### [Task directions]
Search the entries for the word "shown" and return every line where it is found.

### [Input data]
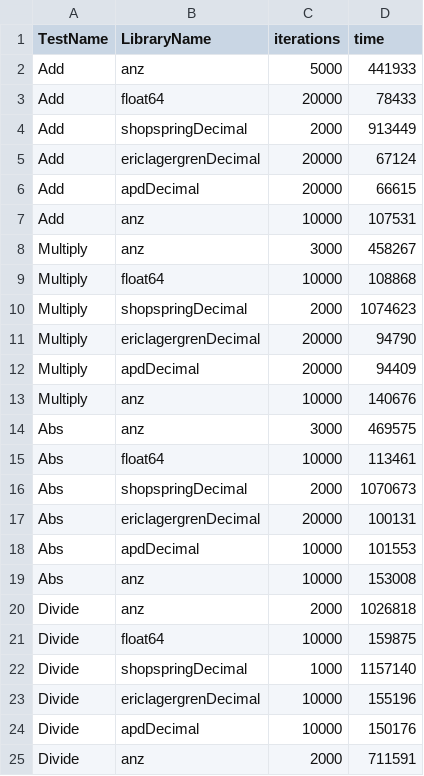
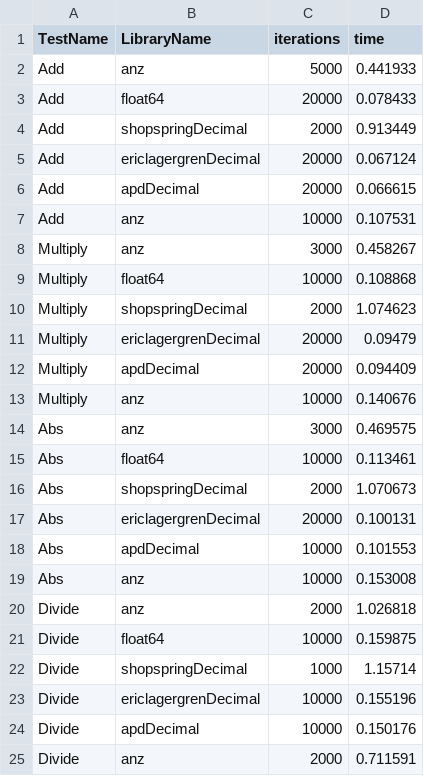
Before and after one commit to Joshcarp/go_present_template, a CSV file: examples/benchmark/results.csv, drawn as a sheet.

Commit message:
Use unoptimised in tests

```diff
--- a/examples/benchmark/results.csv
+++ b/examples/benchmark/results.csv
@@ -1,25 +1,25 @@
 TestName,LibraryName,iterations,time
-Add,anz,5000,441933
-Add,float64,20000,78433
-Add,shopspringDecimal,2000,913449
-Add,ericlagergrenDecimal,20000,67124
-Add,apdDecimal,20000,66615
-Add,anz,10000,107531
-Multiply,anz,3000,458267
-Multiply,float64,10000,108868
-Multiply,shopspringDecimal,2000,1074623
-Multiply,ericlagergrenDecimal,20000,94790
-Multiply,apdDecimal,20000,94409
-Multiply,anz,10000,140676
-Abs,anz,3000,469575
-Abs,float64,10000,113461
-Abs,shopspringDecimal,2000,1070673
-Abs,ericlagergrenDecimal,20000,100131
-Abs,apdDecimal,10000,101553
-Abs,anz,10000,153008
-Divide,anz,2000,1026818
-Divide,float64,10000,159875
-Divide,shopspringDecimal,1000,1157140
-Divide,ericlagergrenDecimal,10000,155196
-Divide,apdDecimal,10000,150176
-Divide,anz,2000,711591
+Add,anz,5000,0.441933
+Add,float64,20000,0.078433
+Add,shopspringDecimal,2000,0.913449
+Add,ericlagergrenDecimal,20000,0.067124
+Add,apdDecimal,20000,0.066615
+Add,anz,10000,0.107531
+Multiply,anz,3000,0.458267
+Multiply,float64,10000,0.108868
+Multiply,shopspringDecimal,2000,1.074623
+Multiply,ericlagergrenDecimal,20000,0.09479
+Multiply,apdDecimal,20000,0.094409
+Multiply,anz,10000,0.140676
+Abs,anz,3000,0.469575
+Abs,float64,10000,0.113461
+Abs,shopspringDecimal,2000,1.070673
+Abs,ericlagergrenDecimal,20000,0.100131
+Abs,apdDecimal,10000,0.101553
+Abs,anz,10000,0.153008
+Divide,anz,2000,1.026818
+Divide,float64,10000,0.159875
+Divide,shopspringDecimal,1000,1.15714
+Divide,ericlagergrenDecimal,10000,0.155196
+Divide,apdDecimal,10000,0.150176
+Divide,anz,2000,0.711591
```
Also changed, not shown: 2 other files.
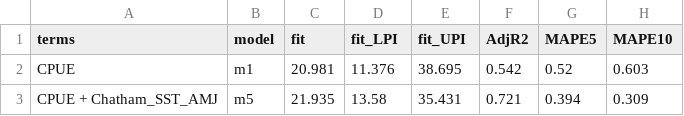
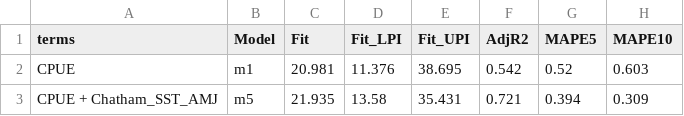
Before and after one commit to commfish/southeast_pink_salmon_preseason, a CSV file: 2024_forecast/results/model_summary_table2.csv, drawn as a sheet; only a part is shown.

```diff
--- a/2024_forecast/results/model_summary_table2.csv
+++ b/2024_forecast/results/model_summary_table2.csv
@@ -1,2 +1,2 @@
-"terms","model","fit","fit_LPI","fit_UPI","AdjR2","MAPE5","MAPE10"
+"terms","Model","Fit","Fit_LPI","Fit_UPI","AdjR2","MAPE5","MAPE10"
 "CPUE","m1",20.981,11.376,38.695,0.542,0.52,0.603
```
Also changed, not shown: 2024_forecast/results/MAPE/results_m1.csv, 18 other files.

### [Solution to the exercise]
Also changed, not shown: 2 other files.
Before and after one commit to commfish/southeast_pink_salmon_preseason, a CSV file: 2024_forecast/results/model_summary_table2.csv, drawn as a sheet; only a part is shown.
Also changed, not shown: 2024_forecast/results/MAPE/results_m1.csv, 18 other files.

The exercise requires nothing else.